USDA has allocated $400,000 for the 2009 NCR-SARE Farmer & Rancher Grant. The North Central SARE grant is open to any farmer/rancher or group of famers/ranchers who farm or operate in the following 12 states: Illinois, Indiana, Iowa, Kansas, Michigan, Minnesota, Missouri, Nebraska, North Dakota, Ohio, South Dakota and Wisconsin.
In my opinion it is a relatively easy application to fill out and is due on December 3, 2009. More information regarding this grant and the application can be found at: http://sare.org/ncrsare/prod.htm
Thursday, October 15, 2009
You may be asking yourself the question why anyone would bother blogging about agriculture grants. But, I'm guessing you found this blog because you were asking yourself if there are any resources out there that could help your farm or an agricultural organization you are a part of accomplish some specific project or goal. And now that you have stumbled onto this page you will be able to see where grants come into play; and it is my intent to utilize this blog to help you figure out how federal and foundation funding works.
Did you know USDA and other federal agencies offer grants, loans or sometimes grant-loan combinations to assist farmers with sustainable agriculture, bioenergy and value added projects? You can always find a list of open agriculture related grants by going to ISDA's Grant Webpage at: http://www.in.gov/isda/2522.htm
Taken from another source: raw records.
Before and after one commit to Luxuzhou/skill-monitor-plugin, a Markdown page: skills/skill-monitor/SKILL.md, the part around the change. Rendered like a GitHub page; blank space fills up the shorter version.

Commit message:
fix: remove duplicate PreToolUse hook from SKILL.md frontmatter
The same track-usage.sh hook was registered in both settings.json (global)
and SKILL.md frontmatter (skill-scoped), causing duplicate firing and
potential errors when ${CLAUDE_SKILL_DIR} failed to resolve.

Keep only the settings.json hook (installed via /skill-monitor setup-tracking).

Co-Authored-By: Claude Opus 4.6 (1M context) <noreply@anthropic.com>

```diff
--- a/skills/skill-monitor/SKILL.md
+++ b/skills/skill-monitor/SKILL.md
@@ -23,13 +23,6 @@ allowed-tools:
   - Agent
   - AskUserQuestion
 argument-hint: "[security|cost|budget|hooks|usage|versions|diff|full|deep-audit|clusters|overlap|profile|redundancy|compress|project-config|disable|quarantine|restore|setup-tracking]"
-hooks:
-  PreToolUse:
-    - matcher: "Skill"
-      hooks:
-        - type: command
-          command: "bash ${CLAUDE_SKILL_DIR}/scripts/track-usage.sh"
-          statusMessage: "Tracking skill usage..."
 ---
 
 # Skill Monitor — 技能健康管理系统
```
It is my intent to use this blog as an additional resource for farmers and producers to come and learn about various funding topics like where to look on-line for funding, how to apply for funding, and lots of other tips, ideas and advice along the way. Each week I will highlight a recently opened grant at the bottom of this page and discuss all the details of the grant's criteria as well as giving some possible proposal ideas. I also plan to post polls to gather what additional information you would like to know about so I can cover those in future posts. Please feel free to post any comments or questions you may have as it is my hope that this blog can become a forum of information and sharing to help the agriculture community reach their funding goals.